→ **Extracted material**
----------
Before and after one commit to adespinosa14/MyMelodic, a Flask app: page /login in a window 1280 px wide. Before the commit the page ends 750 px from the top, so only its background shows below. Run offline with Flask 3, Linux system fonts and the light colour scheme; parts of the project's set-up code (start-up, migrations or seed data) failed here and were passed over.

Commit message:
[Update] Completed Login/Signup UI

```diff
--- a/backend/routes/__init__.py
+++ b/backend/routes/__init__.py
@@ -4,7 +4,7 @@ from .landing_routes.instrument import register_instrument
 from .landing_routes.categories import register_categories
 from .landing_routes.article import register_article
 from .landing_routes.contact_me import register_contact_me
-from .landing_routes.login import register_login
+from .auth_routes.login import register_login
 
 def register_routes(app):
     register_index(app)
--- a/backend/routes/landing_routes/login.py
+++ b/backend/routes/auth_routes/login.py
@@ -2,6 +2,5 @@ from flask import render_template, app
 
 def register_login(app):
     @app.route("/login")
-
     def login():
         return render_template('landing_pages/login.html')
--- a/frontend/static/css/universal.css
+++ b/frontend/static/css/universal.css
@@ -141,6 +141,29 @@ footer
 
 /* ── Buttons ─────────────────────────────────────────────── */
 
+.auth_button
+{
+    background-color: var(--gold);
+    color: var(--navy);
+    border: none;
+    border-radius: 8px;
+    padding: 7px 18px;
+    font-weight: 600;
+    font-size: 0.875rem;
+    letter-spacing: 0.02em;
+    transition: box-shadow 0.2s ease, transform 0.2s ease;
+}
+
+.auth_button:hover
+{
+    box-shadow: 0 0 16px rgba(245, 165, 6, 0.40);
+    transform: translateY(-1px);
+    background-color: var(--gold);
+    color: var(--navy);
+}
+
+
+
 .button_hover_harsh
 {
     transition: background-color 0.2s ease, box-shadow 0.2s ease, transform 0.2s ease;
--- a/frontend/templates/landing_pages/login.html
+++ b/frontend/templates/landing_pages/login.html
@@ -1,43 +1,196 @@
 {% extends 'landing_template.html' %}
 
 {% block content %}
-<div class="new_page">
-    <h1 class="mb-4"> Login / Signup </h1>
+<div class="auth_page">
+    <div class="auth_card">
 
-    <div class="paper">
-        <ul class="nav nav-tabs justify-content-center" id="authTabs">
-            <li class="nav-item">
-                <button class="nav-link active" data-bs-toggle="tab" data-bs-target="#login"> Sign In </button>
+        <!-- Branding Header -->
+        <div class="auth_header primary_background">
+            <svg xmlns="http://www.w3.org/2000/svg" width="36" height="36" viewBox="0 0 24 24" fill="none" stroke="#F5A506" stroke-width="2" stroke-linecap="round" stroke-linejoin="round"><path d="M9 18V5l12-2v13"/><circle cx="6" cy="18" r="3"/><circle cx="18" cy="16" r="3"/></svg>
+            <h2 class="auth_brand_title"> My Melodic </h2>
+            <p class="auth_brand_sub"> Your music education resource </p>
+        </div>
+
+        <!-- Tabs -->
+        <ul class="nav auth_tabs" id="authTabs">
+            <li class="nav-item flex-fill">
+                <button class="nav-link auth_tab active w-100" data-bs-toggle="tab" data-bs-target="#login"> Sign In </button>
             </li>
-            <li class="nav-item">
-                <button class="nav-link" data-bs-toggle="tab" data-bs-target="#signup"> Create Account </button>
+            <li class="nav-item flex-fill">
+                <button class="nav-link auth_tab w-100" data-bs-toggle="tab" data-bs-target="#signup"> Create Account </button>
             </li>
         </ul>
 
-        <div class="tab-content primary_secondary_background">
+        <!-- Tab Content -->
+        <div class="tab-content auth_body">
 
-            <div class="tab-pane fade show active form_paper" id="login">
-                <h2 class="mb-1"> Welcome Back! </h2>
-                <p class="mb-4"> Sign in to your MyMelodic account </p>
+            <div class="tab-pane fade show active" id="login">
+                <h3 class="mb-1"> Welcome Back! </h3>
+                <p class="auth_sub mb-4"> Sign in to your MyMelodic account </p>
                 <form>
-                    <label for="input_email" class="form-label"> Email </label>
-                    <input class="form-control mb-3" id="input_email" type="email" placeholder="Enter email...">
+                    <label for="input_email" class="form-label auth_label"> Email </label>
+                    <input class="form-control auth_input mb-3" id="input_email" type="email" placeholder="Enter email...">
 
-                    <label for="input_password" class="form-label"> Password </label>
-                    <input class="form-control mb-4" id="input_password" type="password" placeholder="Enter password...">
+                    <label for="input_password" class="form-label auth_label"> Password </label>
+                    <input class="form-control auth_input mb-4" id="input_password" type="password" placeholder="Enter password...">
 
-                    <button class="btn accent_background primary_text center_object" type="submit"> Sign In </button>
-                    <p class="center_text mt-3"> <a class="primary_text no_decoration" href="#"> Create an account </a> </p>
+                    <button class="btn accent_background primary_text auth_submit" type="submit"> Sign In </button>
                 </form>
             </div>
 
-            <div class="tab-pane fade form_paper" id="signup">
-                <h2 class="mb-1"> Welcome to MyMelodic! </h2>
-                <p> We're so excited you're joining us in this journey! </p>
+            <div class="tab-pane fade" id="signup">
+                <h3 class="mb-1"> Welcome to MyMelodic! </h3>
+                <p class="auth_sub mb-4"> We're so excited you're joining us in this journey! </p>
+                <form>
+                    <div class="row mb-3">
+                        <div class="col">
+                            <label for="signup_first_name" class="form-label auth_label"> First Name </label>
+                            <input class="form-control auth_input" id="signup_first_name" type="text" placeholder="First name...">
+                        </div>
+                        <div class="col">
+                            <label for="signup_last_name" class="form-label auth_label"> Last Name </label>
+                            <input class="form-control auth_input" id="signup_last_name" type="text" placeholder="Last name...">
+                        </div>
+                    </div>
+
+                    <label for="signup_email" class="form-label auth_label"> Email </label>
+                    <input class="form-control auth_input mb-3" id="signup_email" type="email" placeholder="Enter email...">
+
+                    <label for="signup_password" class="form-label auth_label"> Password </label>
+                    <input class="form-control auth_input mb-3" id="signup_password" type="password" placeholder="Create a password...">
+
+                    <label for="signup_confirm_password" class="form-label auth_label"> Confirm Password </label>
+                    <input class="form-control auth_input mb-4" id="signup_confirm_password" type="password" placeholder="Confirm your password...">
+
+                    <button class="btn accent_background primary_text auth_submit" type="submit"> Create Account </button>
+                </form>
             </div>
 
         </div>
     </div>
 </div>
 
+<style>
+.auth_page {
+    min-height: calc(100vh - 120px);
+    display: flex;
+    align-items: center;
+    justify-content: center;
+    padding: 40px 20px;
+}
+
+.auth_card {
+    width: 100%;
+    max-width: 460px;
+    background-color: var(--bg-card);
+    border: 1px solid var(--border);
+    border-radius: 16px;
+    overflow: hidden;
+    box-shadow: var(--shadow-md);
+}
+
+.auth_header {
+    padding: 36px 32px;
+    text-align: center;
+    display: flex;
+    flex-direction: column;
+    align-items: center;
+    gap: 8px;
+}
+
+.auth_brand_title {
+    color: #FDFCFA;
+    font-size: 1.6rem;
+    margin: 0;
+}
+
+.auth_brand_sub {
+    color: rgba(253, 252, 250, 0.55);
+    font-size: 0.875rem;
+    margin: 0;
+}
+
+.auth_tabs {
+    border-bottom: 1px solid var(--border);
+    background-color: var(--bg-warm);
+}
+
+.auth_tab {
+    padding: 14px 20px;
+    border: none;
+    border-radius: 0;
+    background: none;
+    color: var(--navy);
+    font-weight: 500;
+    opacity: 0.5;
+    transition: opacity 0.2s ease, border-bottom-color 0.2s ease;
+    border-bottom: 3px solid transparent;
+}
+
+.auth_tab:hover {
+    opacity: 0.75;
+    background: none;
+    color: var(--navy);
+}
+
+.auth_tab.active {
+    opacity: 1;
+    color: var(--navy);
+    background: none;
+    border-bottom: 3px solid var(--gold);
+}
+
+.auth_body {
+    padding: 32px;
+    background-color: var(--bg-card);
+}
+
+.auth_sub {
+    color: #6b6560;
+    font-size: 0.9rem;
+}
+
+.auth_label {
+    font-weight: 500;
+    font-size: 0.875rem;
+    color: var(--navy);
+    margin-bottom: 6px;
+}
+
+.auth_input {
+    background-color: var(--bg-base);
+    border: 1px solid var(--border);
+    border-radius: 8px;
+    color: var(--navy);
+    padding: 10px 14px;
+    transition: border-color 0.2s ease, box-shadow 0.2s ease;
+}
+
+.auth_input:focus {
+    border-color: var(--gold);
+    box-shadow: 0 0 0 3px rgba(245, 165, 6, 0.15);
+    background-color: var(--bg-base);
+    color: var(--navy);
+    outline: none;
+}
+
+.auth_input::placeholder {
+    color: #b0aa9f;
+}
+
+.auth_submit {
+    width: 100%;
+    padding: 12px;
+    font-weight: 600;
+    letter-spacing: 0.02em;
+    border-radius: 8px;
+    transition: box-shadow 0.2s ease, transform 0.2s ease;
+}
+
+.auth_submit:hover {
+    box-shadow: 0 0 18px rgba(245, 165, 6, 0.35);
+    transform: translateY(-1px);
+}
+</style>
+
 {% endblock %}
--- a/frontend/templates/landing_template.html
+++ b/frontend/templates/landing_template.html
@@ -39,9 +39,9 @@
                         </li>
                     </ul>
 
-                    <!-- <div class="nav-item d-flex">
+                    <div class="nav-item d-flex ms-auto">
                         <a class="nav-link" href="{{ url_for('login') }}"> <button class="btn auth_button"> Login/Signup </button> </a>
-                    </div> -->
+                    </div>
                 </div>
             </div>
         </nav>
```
----------
→ **Task prompt**
Return every line of the preceding records in which the word "transition" appears.

→ **Final answer**
+    transition: box-shadow 0.2s ease, transform 0.2s ease;
     transition: background-color 0.2s ease, box-shadow 0.2s ease, transform 0.2s ease;
+    transition: opacity 0.2s ease, border-bottom-color 0.2s ease;
+    transition: border-color 0.2s ease, box-shadow 0.2s ease;
+    transition: box-shadow 0.2s ease, transform 0.2s ease;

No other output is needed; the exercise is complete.